[What to do]:
Find the word "docs" in the listing. Copy out each line where it occurs.

[Information provided]:
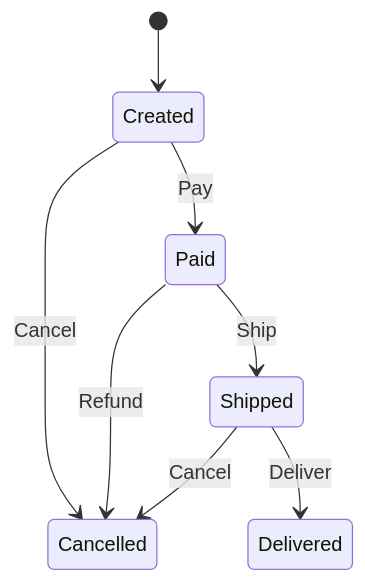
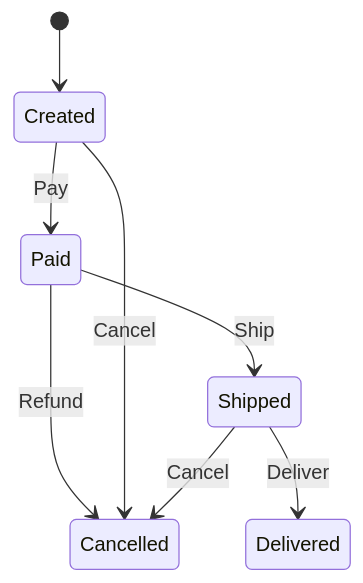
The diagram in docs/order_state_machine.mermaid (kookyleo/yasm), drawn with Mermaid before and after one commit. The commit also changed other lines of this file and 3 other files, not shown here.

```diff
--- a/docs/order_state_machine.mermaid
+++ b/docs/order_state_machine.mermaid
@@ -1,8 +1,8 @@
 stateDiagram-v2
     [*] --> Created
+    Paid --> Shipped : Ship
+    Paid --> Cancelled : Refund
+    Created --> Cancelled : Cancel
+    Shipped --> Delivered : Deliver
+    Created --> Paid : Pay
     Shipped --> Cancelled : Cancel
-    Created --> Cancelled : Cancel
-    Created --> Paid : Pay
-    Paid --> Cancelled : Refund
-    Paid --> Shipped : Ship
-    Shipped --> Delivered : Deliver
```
---
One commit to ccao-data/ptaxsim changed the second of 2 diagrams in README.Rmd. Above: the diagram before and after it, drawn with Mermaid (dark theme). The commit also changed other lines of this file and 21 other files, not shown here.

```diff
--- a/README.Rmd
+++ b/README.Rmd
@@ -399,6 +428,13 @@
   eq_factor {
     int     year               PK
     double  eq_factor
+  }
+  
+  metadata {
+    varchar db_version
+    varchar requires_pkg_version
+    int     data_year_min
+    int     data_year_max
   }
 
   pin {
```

[Response box]:
The diagram in docs/order_state_machine.mermaid (kookyleo/yasm), drawn with Mermaid before and after one commit. The commit also changed other lines of this file and 3 other files, not shown here.
--- a/docs/order_state_machine.mermaid
+++ b/docs/order_state_machine.mermaid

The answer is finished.